_Task to complete_
Could you restate, exactly and with nothing added, the lines from the start of the data through the line that holds "Update 2022-08-19-arekit-collection-bind.md", leaving the pictures out?
Exercise inputs below:
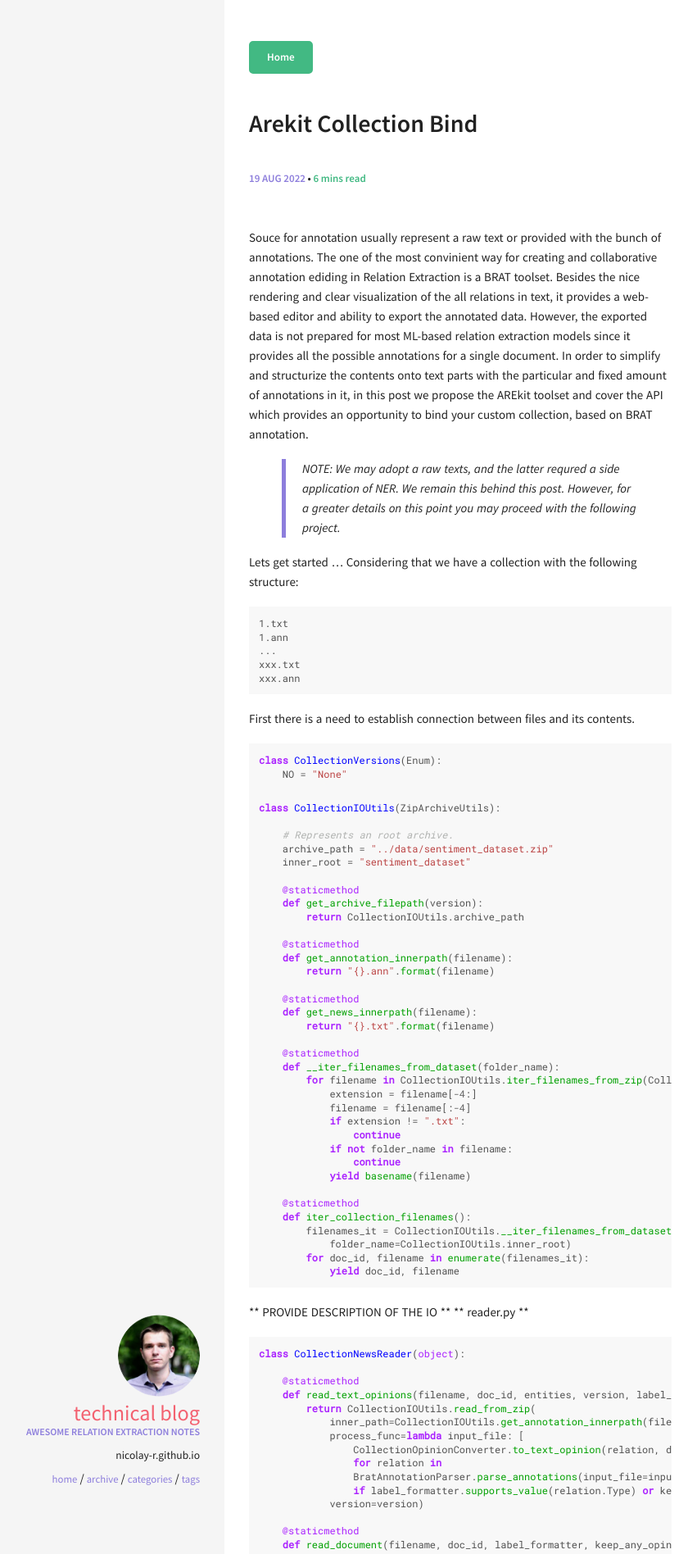
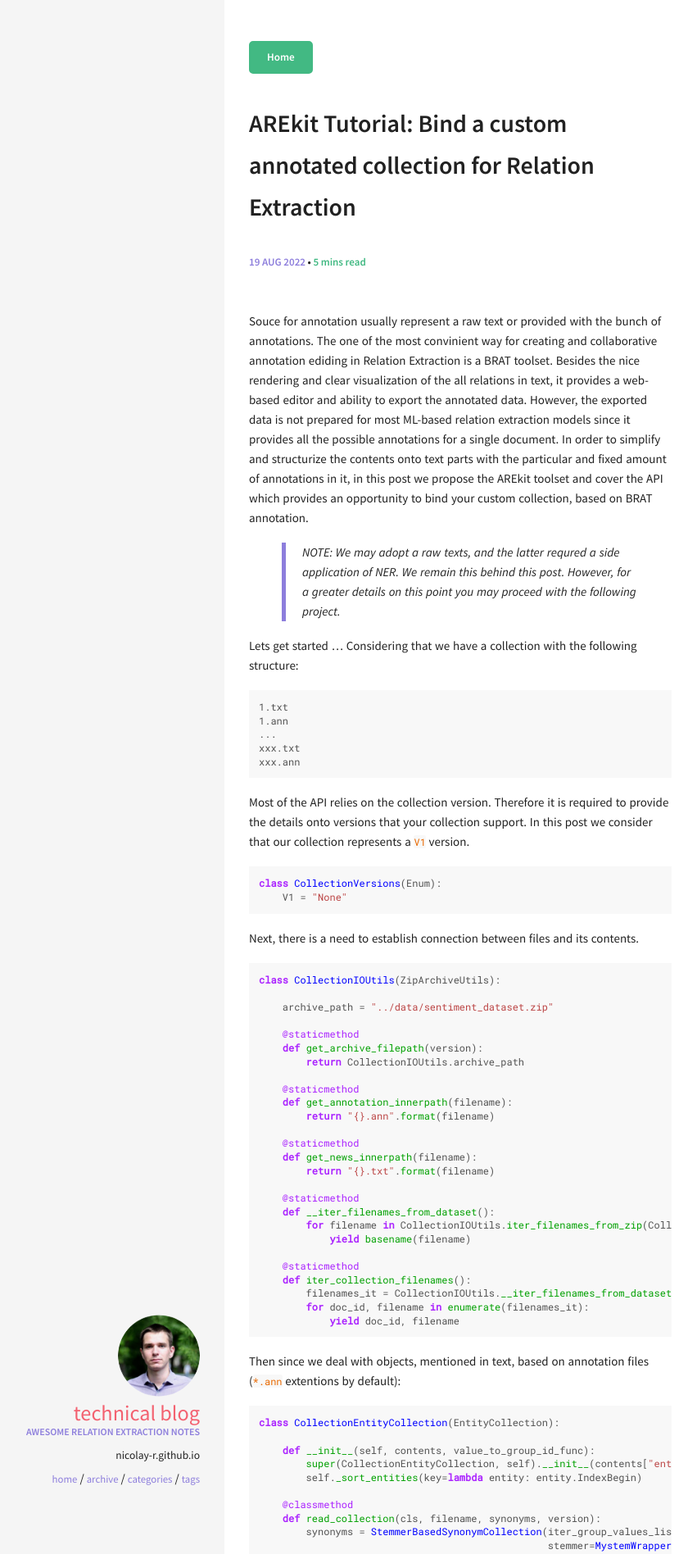
Before and after one commit to nicolay-r/blog, a Jekyll site: the page built from _posts/2022-08-19-arekit-collection-bind.md, in a window 1280 px wide. Shown: the top 1896 px of the page at 82% size, without its empty margins (46-897 px from the left). Built offline with Jekyll 4.4.1, drawn with Linux system fonts in a browser that asks for light colours; our own code applies the rules of GitHub Pages for plain Markdown files; some of the changed text lies outside the part shown.

Commit message:
Update 2022-08-19-arekit-collection-bind.md
Refactoring post description

````diff
--- a/_posts/2022-08-19-arekit-collection-bind.md
+++ b/_posts/2022-08-19-arekit-collection-bind.md
@@ -1,4 +1,14 @@
+---
+layout: post
+title: "AREkit Tutorial: Bind a custom annotated collection for Relation Extraction"
+description: "AREkit Tutorial: Bind a custom annotated collection for Relation Extraction"
+category: POST
+tags: [Relation Extraction, BRAT, AREkit]
+---
+
 Souce for annotation usually represent a raw text or provided with the bunch of annotations. The one of the most convinient way for creating and collaborative annotation ediding in Relation Extraction is a BRAT toolset. Besides the nice rendering and clear visualization of the all relations in text, it provides a web-based editor and ability to export the annotated data. However, the exported data is not prepared for most ML-based relation extraction models since it provides all the possible annotations for a single document. In order to simplify and structurize the contents onto text parts with the particular and fixed amount of annotations in it, in this post we propose the AREkit toolset and cover the API which provides an opportunity to bind your custom collection, based on BRAT annotation.
+
+<!--more-->
 
 > NOTE: We may adopt a raw texts, and the latter requred a side application of NER. We remain this behind this post. However, for a greater details on this point you may proceed with the following project.
 
@@ -12,20 +22,18 @@ xxx.txt
 xxx.ann
 ```
 
-First there is a need to establish connection between files and its contents.
-
+Most of the API relies on the collection version. Therefore it is required to provide the details onto versions that your collection support.
+In this post we consider that our collection represents a `V1` version.
 ```python
 class CollectionVersions(Enum):
-    NO = "None"
+    V1 = "None"
 ```
 
-
+Next, there is a need to establish connection between files and its contents.
 ```python
 class CollectionIOUtils(ZipArchiveUtils):
 
-    # Represents an root archive.
     archive_path = "../data/sentiment_dataset.zip"
-    inner_root = "sentiment_dataset"
 
     @staticmethod
     def get_archive_filepath(version):
@@ -40,68 +48,43 @@ class CollectionIOUtils(ZipArchiveUtils):
         return "{}.txt".format(filename)
 
     @staticmethod
-    def __iter_filenames_from_dataset(folder_name):
-        for filename in CollectionIOUtils.iter_filenames_from_zip(CollectionVersions.NO):
-            extension = filename[-4:]
-            filename = filename[:-4]
-            if extension != ".txt":
-                continue
-            if not folder_name in filename:
-                continue
+    def __iter_filenames_from_dataset():
+        for filename in CollectionIOUtils.iter_filenames_from_zip(CollectionVersions.V1):
             yield basename(filename)
 
     @staticmethod
     def iter_collection_filenames():
-        filenames_it = CollectionIOUtils.__iter_filenames_from_dataset(
-            folder_name=CollectionIOUtils.inner_root)
+        filenames_it = CollectionIOUtils.__iter_filenames_from_dataset()
         for doc_id, filename in enumerate(filenames_it):
             yield doc_id, filename
 ```
 
+Then since we deal with objects, mentioned in text, based on annotation files (`*.ann` extentions by default):
+```python
+class CollectionEntityCollection(EntityCollection):
 
-** PROVIDE DESCRIPTION OF THE IO **
-** reader.py **
-```python
-class CollectionNewsReader(object):
+    def __init__(self, contents, value_to_group_id_func):
+        super(CollectionEntityCollection, self).__init__(contents["entities"], value_to_group_id_func)
+        self._sort_entities(key=lambda entity: entity.IndexBegin)
 
-    @staticmethod
-    def read_text_opinions(filename, doc_id, entities, version, label_formatter, keep_any_type):
-        return CollectionIOUtils.read_from_zip(
+    @classmethod
+    def read_collection(cls, filename, synonyms, version):
+        synonyms = StemmerBasedSynonymCollection(iter_group_values_lists=[],
+                                                 stemmer=MystemWrapper(),
+                                                 is_read_only=False,
+                                                 debug=False)
+        return ZipArchiveUtils.read_from_zip(
             inner_path=CollectionIOUtils.get_annotation_innerpath(filename),
-            process_func=lambda input_file: [
-                CollectionOpinionConverter.to_text_opinion(relation, doc_id=doc_id, label_formatter=label_formatter)
-                for relation in
-                BratAnnotationParser.parse_annotations(input_file=input_file, encoding='utf-8-sig')["relations"]
-                if label_formatter.supports_value(relation.Type) or keep_any_type],
+            process_func=lambda input_file: cls(
+                contents=BratAnnotationParser.parse_annotations(input_file),
+                value_to_group_id_func=lambda value:
+                    SynonymsCollectionValuesGroupingProviders.provide_existed_or_register_missed_value(
+                        synonyms, value)),
             version=version)
-
-    @staticmethod
-    def read_document(filename, doc_id, label_formatter, keep_any_opinion):
-
-        def file_to_doc(input_file):
-            sentences = BratDocumentSentencesReader.from_file(input_file=input_file, entities=entities)
-            return BratNews(doc_id=doc_id, sentences=sentences, text_opinions=opinions)
-
-        synonyms = StemmerBasedSynonymCollection(iter_group_values_lists=[], stemmer=MystemWrapper(),
-                                                 is_read_only=False, debug=False)
-
-        entities = CollectionEntityCollection.read_collection(
-            filename=filename, synonyms=synonyms, version=CollectionVersions.NO)
-
-        opinions = CollectionNewsReader.read_text_opinions(doc_id=doc_id, filename=filename,
-            entities=entities, version=CollectionVersions.NO, label_formatter=label_formatter,
-            keep_any_type=keep_any_opinion)
-
-        return CollectionIOUtils.read_from_zip(
-            inner_path=CollectionIOUtils.get_news_innerpath(filename=filename),
-            process_func=file_to_doc,
-            version=CollectionVersions.NO)
-
 ```
 
 Once we read the `BratRelation` instances, in further there is a need to perform a conversion to `TextOpinion`
 is a general type which describes a connection between a pair of objects:
-** converter.py **
 ```python
 class CollectionOpinionConverter(object):
 
@@ -114,35 +97,37 @@ class CollectionOpinionConverter(object):
                            label=label_formatter.str_to_label(brat_relation.Type))
 ```
 
-On the last step we declare a custom entities collection:
+Now we set everything up in order to finally declare our reader.
 ```python
-class CollectionEntityCollection(EntityCollection):
+class CollectionNewsReader(object):
 
-    def __init__(self, contents, value_to_group_id_func):
-        super(CollectionEntityCollection, self).__init__(
-            entities=contents["entities"], value_to_group_id_func=value_to_group_id_func)
-        self._sort_entities(key=lambda entity: entity.IndexBegin)
+    @staticmethod
+    def read_text_opinions(filename, doc_id, entities, version, label_formatter):
+        return ZipArchiveUtils.read_from_zip(
+            inner_path=CollectionIOUtils.get_annotation_innerpath(filename),
+            process_func=lambda input_file: [
+                CollectionOpinionConverter.to_text_opinion(relation, doc_id, label_formatter)
+                for relation in BratAnnotationParser.parse_annotations(input_file)["relations"]
+                if label_formatter.supports_value(relation.Type)],
+            version=version)
 
-    @classmethod
-    def read_collection(cls, filename, synonyms, version=CollectionVersions.NO):
-        return CollectionIOUtils.read_from_zip(
-            inner_path=CollectionIOUtils.get_annotation_innerpath(filename),
-            process_func=lambda input_file: cls(
-                contents=BratAnnotationParser.parse_annotations(input_file=input_file, encoding='utf-8-sig'),
-                value_to_group_id_func=lambda value:
-                    SynonymsCollectionValuesGroupingProviders.provide_existed_or_register_missed_value(synonyms, value)),
+    @staticmethod
+    def read_document(filename, doc_id, label_formatter, version=CollectionVersions.V1):
+
+        def file_to_doc(input_file):
+            sentences = BratDocumentSentencesReader.from_file(input_file, entities)
+            return BratNews(doc_id, sentences, text_opinions)
+
+        entities = CollectionEntityCollection.read_collection(filename, synonyms, version)
+        text_opinions = CollectionNewsReader.read_text_opinions(filename, doc_id, entities,
+            version, label_formatter)
+        return ZipArchiveUtils.read_from_zip(
+            inner_path=CollectionIOUtils.get_news_innerpath(filename),
+            process_func=file_to_doc,
             version=version)
 ```
 
-Last step:
-** PROVIDE DESCRIPTION OF THE IO **
-** doc_ops.py **
-
-
 Every document is considered to be a list of sentences, where every sentence is an ordinary text. Lets put some details on how we perform reading ...
-
-
-
 
 -------------------------------------
 NEXT POSTs
````
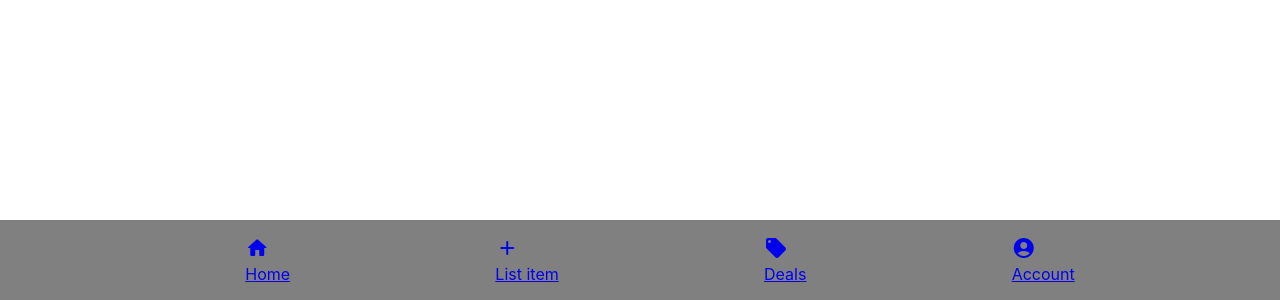
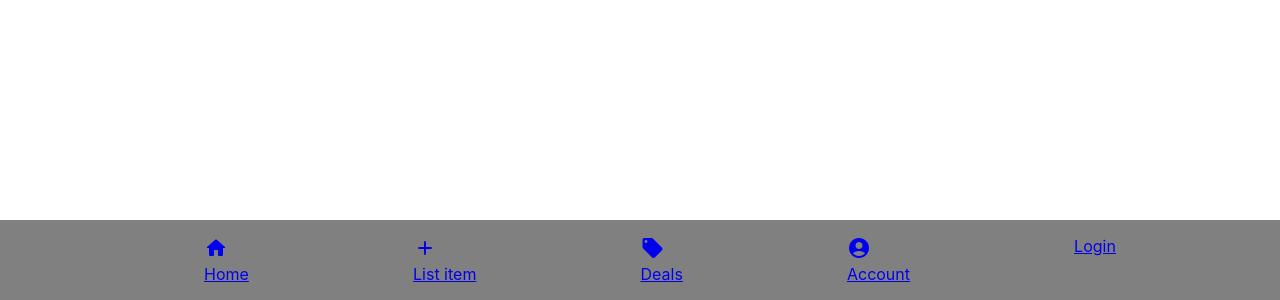
Before and after one commit to trisdauvergne/chameleon-client, a React (Create React App) app: page /user/1 in a window 1280 px wide. Shown: the part 500-800 px from the top of the page. Built offline with nearby package versions, Linux system fonts and the light colour scheme; no server answers.

Commit message:
link  to login page

```diff
--- a/src/components/navbar/Navbar.js
+++ b/src/components/navbar/Navbar.js
@@ -22,6 +22,9 @@ const Navbar = () => {
         <span className="material-icons-round">account_circle</span>
           <li>Account</li>
         </Link>
+        <Link to="/login">
+          <li>Login</li>
+        </Link>
       </ul>
     </div>
   );
```
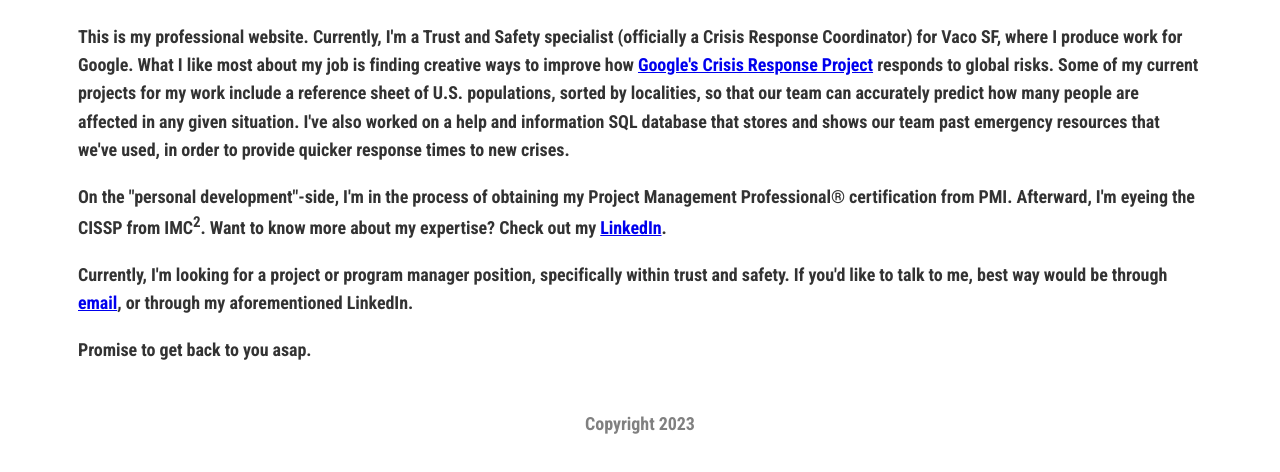
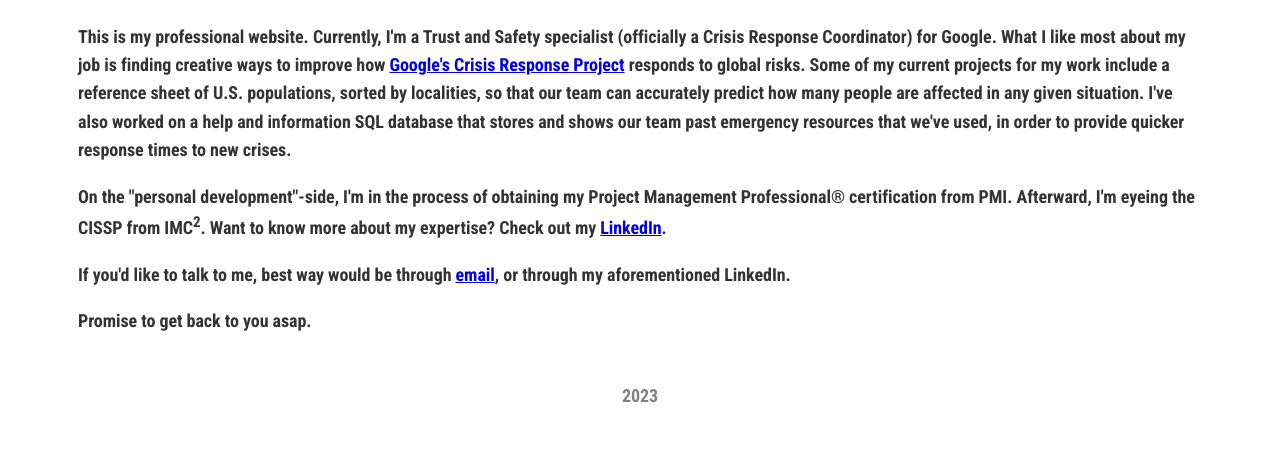
Before and after one commit to rubenvillarrealjr/rubenvillarrealjr.github.io, a plain HTML site: page index.html in a window 1280 px wide. Shown: the part 150-622 px from the top of the page. Drawn offline with Linux system fonts and the light colour scheme.

Commit message:
Update index.html

```diff
--- a/index.html
+++ b/index.html
@@ -37,12 +37,12 @@
 
   <body>
     <h1>RUBEN VILLARREAL JR</h1>
-    <p>This is my professional website. Currently, I'm a Trust and Safety specialist (officially a Crisis Response Coordinator) for Vaco SF, where I produce work for Google. What I like most about my job is finding creative ways to improve how <a href = "https://crisisresponse.google/" target = "_blank">Google's Crisis Response Project</a> responds to global risks. Some of my current projects for my work include a reference sheet of U.S. populations, sorted by localities, so that our team can accurately predict how many people are affected in any given situation. I've also worked on a help and information SQL database that stores and shows our team past emergency resources that we've used, in order to provide quicker response times to new crises.</p>
+    <p>This is my professional website. Currently, I'm a Trust and Safety specialist (officially a Crisis Response Coordinator) for Google. What I like most about my job is finding creative ways to improve how <a href = "https://crisisresponse.google/" target = "_blank">Google's Crisis Response Project</a> responds to global risks. Some of my current projects for my work include a reference sheet of U.S. populations, sorted by localities, so that our team can accurately predict how many people are affected in any given situation. I've also worked on a help and information SQL database that stores and shows our team past emergency resources that we've used, in order to provide quicker response times to new crises.</p>
     <p>On the "personal development"-side, I'm in the process of obtaining my Project Management Professional® certification from PMI. Afterward, I'm eyeing the CISSP from IMC<sup>2</sup>. Want to know more about my expertise? Check out my <a href = "https://www.linkedin.com/in/ruben-villarreal-jr/" target = "_blank">LinkedIn</a>.</p>
-    <p>Currently, I'm looking for a project or program manager position, specifically within trust and safety. If you'd like to talk to me, best way would be through <a href = "mailto: rubenvillarrealjr9@gmail.com">email</a>, or through my aforementioned LinkedIn.</p>
+    <p>If you'd like to talk to me, best way would be through <a href = "mailto: rubenvillarrealjr9@gmail.com">email</a>, or through my aforementioned LinkedIn.</p>
     <p>Promise to get back to you asap.</p>
     <footer>
-      <p>Copyright 2023</p>
+      <p>2023</p>
     </footer>
   </body>
 
```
End of Exercise inputs.
_Answer for the task_
Before and after one commit to nicolay-r/blog, a Jekyll site: the page built from _posts/2022-08-19-arekit-collection-bind.md, in a window 1280 px wide. Shown: the top 1896 px of the page at 82% size, without its empty margins (46-897 px from the left). Built offline with Jekyll 4.4.1, drawn with Linux system fonts in a browser that asks for light colours; our own code applies the rules of GitHub Pages for plain Markdown files; some of the changed text lies outside the part shown.

Commit message:
Update 2022-08-19-arekit-collection-bind.md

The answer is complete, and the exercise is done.